[filled with] oil” really mean? How big is said kiddush cup supposed to be? Or does it refer to the traditional requirement for a kiddush cup–a revi’it
(about 4 1/2 ounces, half of which would be about 2 1/4 ounces)? Or perhaps it was the specific kiddush cup used in the Shemarya household? Or something else? And what are we to make of the inclusion of marcherin
(margarine), which is a nineteenth-century French invention that clearly was not part of a traditional boreka
recipe for centuries?
Most illusory is the seemingly simple phrase: elas azis (“make them”). But, once the little balls of dough have been flattened and filled with potato, how to actually “make” them into borekas?

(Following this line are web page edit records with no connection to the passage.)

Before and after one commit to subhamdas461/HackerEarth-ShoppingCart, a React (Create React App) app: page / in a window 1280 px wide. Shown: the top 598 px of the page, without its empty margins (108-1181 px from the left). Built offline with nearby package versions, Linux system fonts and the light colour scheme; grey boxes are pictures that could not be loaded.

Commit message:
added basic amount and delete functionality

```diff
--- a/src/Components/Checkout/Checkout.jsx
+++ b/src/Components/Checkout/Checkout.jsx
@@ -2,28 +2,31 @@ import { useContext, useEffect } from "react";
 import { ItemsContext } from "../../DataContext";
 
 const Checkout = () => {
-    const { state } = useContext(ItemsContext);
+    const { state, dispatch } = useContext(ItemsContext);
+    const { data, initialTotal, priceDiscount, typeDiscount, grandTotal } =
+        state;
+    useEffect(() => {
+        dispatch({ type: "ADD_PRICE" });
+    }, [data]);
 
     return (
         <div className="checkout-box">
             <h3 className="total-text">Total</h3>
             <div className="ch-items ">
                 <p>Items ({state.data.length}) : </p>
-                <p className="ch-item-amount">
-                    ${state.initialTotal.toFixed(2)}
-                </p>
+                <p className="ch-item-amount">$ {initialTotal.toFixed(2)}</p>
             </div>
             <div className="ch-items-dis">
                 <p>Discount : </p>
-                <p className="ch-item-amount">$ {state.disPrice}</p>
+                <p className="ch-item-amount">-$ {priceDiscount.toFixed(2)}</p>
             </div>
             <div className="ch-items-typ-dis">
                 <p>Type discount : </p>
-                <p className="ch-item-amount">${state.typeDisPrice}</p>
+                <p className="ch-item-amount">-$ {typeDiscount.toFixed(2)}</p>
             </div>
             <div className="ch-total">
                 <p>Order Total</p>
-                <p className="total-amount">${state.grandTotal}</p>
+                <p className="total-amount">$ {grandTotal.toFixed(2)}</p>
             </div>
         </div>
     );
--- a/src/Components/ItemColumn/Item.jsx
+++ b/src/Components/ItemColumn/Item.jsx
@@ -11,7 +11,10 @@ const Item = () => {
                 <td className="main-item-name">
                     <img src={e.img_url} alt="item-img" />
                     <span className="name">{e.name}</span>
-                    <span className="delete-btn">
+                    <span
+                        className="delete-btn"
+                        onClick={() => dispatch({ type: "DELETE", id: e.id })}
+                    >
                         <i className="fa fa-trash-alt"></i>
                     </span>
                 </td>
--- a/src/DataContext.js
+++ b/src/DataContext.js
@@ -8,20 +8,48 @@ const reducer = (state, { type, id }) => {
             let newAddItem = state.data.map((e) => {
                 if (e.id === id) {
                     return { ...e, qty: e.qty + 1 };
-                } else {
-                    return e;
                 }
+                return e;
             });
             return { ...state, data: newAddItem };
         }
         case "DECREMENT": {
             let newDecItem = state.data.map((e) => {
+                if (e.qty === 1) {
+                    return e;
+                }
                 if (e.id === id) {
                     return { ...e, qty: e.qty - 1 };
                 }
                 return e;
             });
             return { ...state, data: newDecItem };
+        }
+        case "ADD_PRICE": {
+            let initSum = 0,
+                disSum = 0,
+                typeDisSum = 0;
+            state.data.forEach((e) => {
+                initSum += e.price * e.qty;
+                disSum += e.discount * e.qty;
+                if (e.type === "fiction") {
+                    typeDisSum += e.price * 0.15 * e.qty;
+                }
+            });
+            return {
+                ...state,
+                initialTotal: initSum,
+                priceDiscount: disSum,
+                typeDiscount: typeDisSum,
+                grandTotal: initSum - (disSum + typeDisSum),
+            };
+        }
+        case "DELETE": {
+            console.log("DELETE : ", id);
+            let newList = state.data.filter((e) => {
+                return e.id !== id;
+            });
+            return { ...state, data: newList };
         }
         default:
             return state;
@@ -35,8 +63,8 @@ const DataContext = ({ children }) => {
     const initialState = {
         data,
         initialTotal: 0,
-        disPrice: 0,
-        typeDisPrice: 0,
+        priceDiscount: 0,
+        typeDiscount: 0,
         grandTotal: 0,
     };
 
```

How to fold the dough, pinch the edges, and actually create the borekas? What is the technique to be employed? Those details remain shrouded in mystery and accomplished, one presumes, only by recalling from memory or observation the precise way to form and shape the borekas .
The absence of specifics shows us that the recipe was not intended for the general public or for those completely unfamiliar with the dish. The recipe was indeed addressed to someone specific, to mi alma, “my dear.” The family recalls that “my dear” was one of Rachel’s sons, Jerry. The significance is therefore even more noteworthy for the recipe not only represents the recording of the culinary tradition into the written record, but also its transfer from the traditionally female domain to one in which men could also participate. Our publication of the recipe further signifies its entrance into the digital public sphere.

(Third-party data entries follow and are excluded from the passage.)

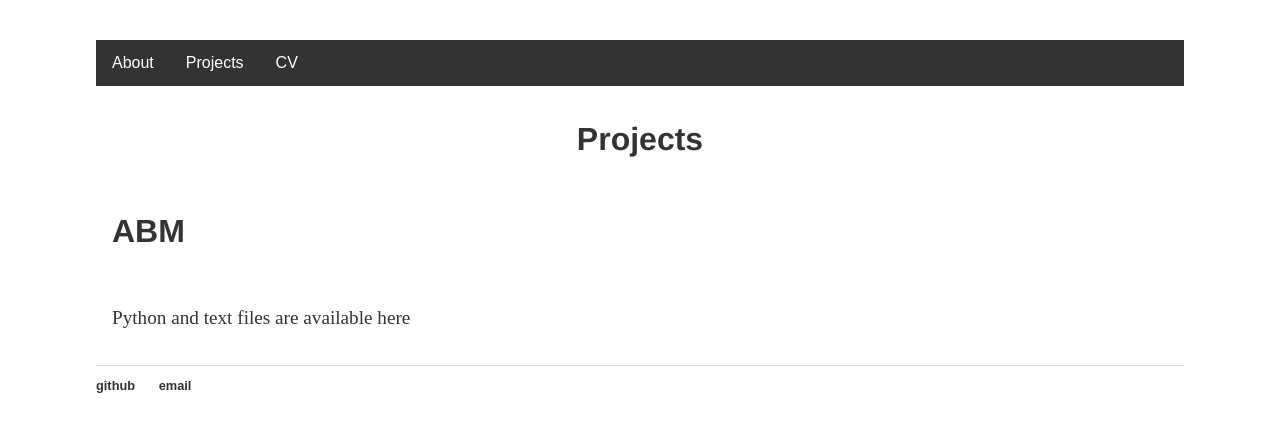
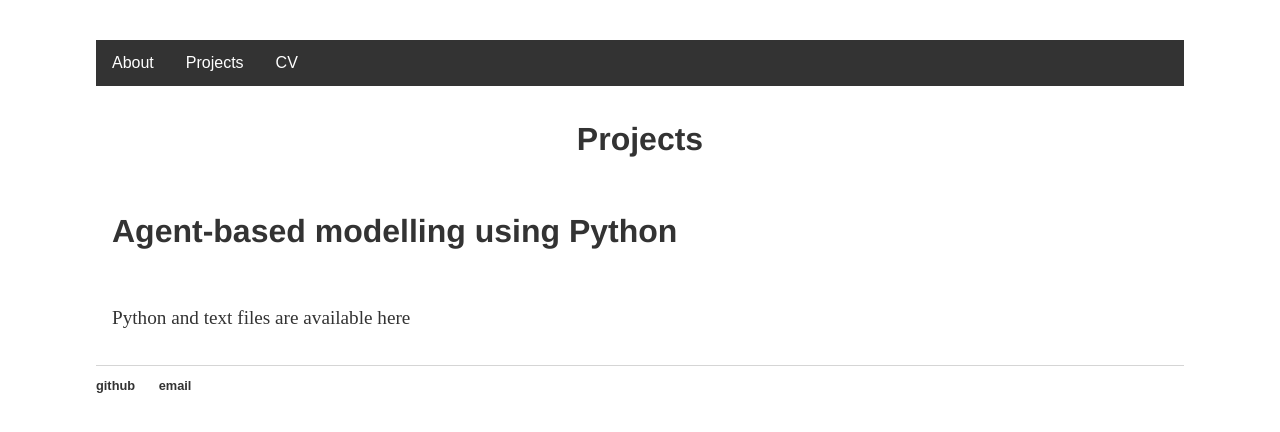
Before and after one commit to lena-kilian/lena-kilian.github.io, a Jekyll site: the page built from abm/index.md, in a window 1280 px wide. Shown: the top 432 px of the page. Built offline with Jekyll 4.4.1, drawn with Linux system fonts in a browser that asks for light colours; our own code applies the rules of GitHub Pages for plain Markdown files.

Commit message:
Update index.md

```diff
--- a/abm/index.md
+++ b/abm/index.md
@@ -1,5 +1,5 @@
 # Projects
 
-## ABM
+## Agent-based modelling using Python
 
 Python and text files are available [here](https://github.com/lena-kilian/lena-kilian.github.io/tree/master/abm/GEOG5995M_CW1)
```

In the background of Rachel’s warm recollections of her native island and the recipe for a staple cuisine that she sought to transmit to future generations lie painful memories of a family murdered in the Nazi death camp of Auschwitz together with the other 1,600 Jews of Rhodes. The Sephardic Studies Program has digitized numerous letters sent to Rachel from family members who remained on the Island of Rhodes.
Dating from 1921 to 1933, the letters were handwritten in Ladino using the Sephardic cursive Hebrew script known as soletreo. Rachel’s mother dictated letters to Rachel’s sisters, a likely indication that her mother was illiterate. They begin with joy and congratulations to Rachel and Jack on the birth of their daughter Salva (Sylvia). But the last letters end with Rachel’s sister Leonora worrying that she will never get married (1933) and that she and their father are ill. In the depths of the Great Depression, her older brother Bohor could not find a job. She wrote: “El Dyo ke le avra puertas de piadad i ke no se menie de su repozo.” (May God open the doors of mercy for him and may he not lose his calm.)

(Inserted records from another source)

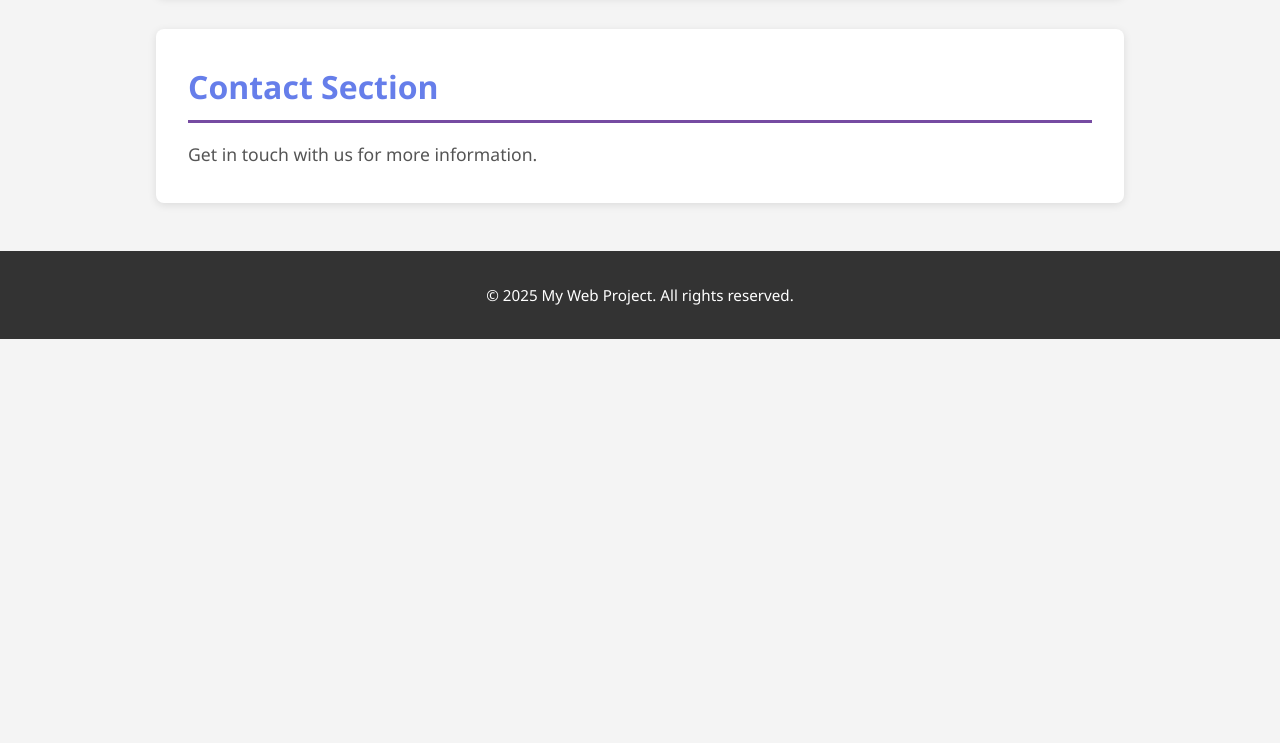
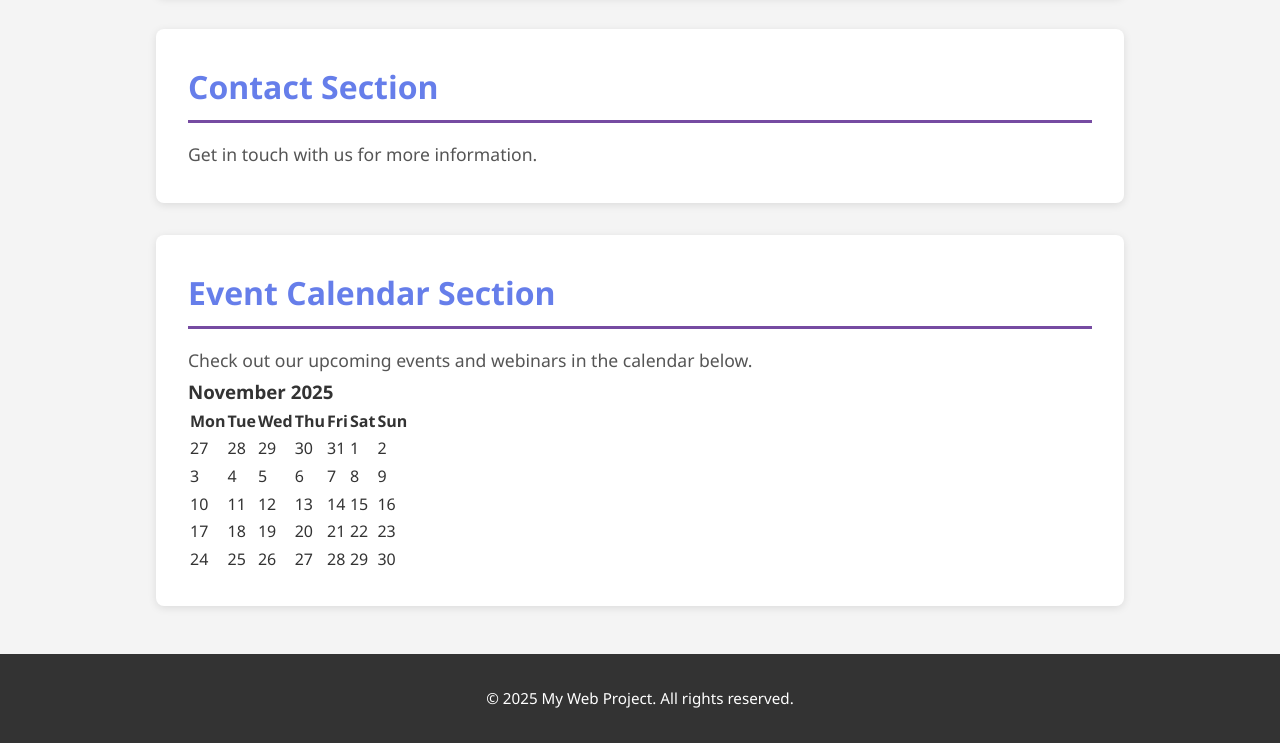
Before and after one commit to Kuladeep06/-2400031192--SkillEndSemExam, a plain HTML site: page index.html in a window 1280 px wide. Shown: the part 790-1533 px from the top of the page. Before the commit the page ends 1129 px from the top, so only its background shows below. Drawn offline with Linux system fonts and the light colour scheme.

Commit message:
Add Event Calendar feature to index.html

```diff
--- a/index.html
+++ b/index.html
@@ -39,6 +39,38 @@
             <h2>Contact Section</h2>
             <p>Get in touch with us for more information.</p>
         </section>
+
+                <section id="event-calendar">
+            <h2>Event Calendar Section</h2>
+            <p>Check out our upcoming events and webinars in the calendar below.</p>
+            <div class="calendar">
+                <h3>November 2025</h3>
+                <table>
+                    <thead>
+                        <tr>
+                            <th>Mon</th><th>Tue</th><th>Wed</th><th>Thu</th><th>Fri</th><th>Sat</th><th>Sun</th>
+                        </tr>
+                    </thead>
+                    <tbody>
+                        <tr>
+                            <td>27</td><td>28</td><td>29</td><td>30</td><td>31</td><td>1</td><td>2</td>
+                        </tr>
+                        <tr>
+                            <td>3</td><td>4</td><td>5</td><td>6</td><td>7</td><td>8</td><td>9</td>
+                        </tr>
+                        <tr>
+                            <td>10</td><td>11</td><td>12</td><td>13</td><td>14</td><td>15</td><td>16</td>
+                        </tr>
+                        <tr>
+                            <td>17</td><td>18</td><td>19</td><td>20</td><td>21</td><td>22</td><td>23</td>
+                        </tr>
+                        <tr>
+                            <td>24</td><td>25</td><td>26</td><td>27</td><td>28</td><td>29</td><td>30</td>
+                        </tr>
+                    </tbody>
+                </table>
+            </div>
+        </section>
     </main>
 
     <footer>
```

While Rachel was busy attending to her family in the Pacific Northwest, her mother Estraya (nee Menashe) Capelouto, her younger sister Leonara, and her older sister Miriam were deported along with Rachel’s brother-in-law and her two nieces and four nephews. Their only remaining sister Mathilda (nee Capelouto) Rouso made her way to British Mandate Palestine and raised her family in the land of Israel. Their only brother Victor Capelouto survived the war by immigrating to the Belgian Congo. During the mid 1960’s he returned to Rhodes, now empty of this once thriving Jewish community. Victor never married and did not leave any children; he passed away on the island of his birth in 1973.
Photograph from Rachel Shemarya’s Petition for Naturalization, November 1941, courtesy of Ancestry.com
While Jewish Rhodes was irrevocably lost due to the destruction of the Holocaust, a taste of that world has been preserved in Rachel’s handwritten recipe. Rachel’s decision to write down her recipe symbolizes that the traditional way of transmitting the knowledge of how to cook and bake—by watching and learning—was becoming attenuated. By writing down her recipe, Rachel could instruct those who could not learn from her firsthand how to prepare her borekas—including you and me. Through taste, we may begin to understand the lives of Sephardic Jewish women like Rachel Shemarya and the traditions they saved for us to savor here and now.
We are grateful to her son Albert “Abraham iju de Rashel i Yaakov” Shemarya not only for his contribution of Ladino documents but also for his active support to the Sephardic Studies Program where he has presented and sang at all three International Ladino Day Events at the University of Washington.
The translation of this boreka recipe was provided by Rachel’s son Al Shemarya and edited by PhD Student Molly FitzMorris at the University of Washington’s Linguistic Department. Ms. FitzMorris is undertaking an in-depth study of the Rhodes dialect of Ladino and the phenomenon of vowel raising.
Many of the quotes and details about Rachel Shemarya were based on interviews by Felice Moskowitz with grandmother Rachel Shemarya, and her parents Sylvia Moskowitz and Edward Moskowitz, which she included in her college paper “Jewish Traditions, Beliefs & Interpretations Of Law,” May 12, 1971.
Additional thanks to Dr. Izo Abram, a researcher for our Sephardic Studies program based in Paris, who has kindly translated and transliterated all the soletreo letters in the Rachel Shemarya collection.
Please contact Ty Alhadeff if you have other recipes handwritten in Ladino that you’d be willing to share!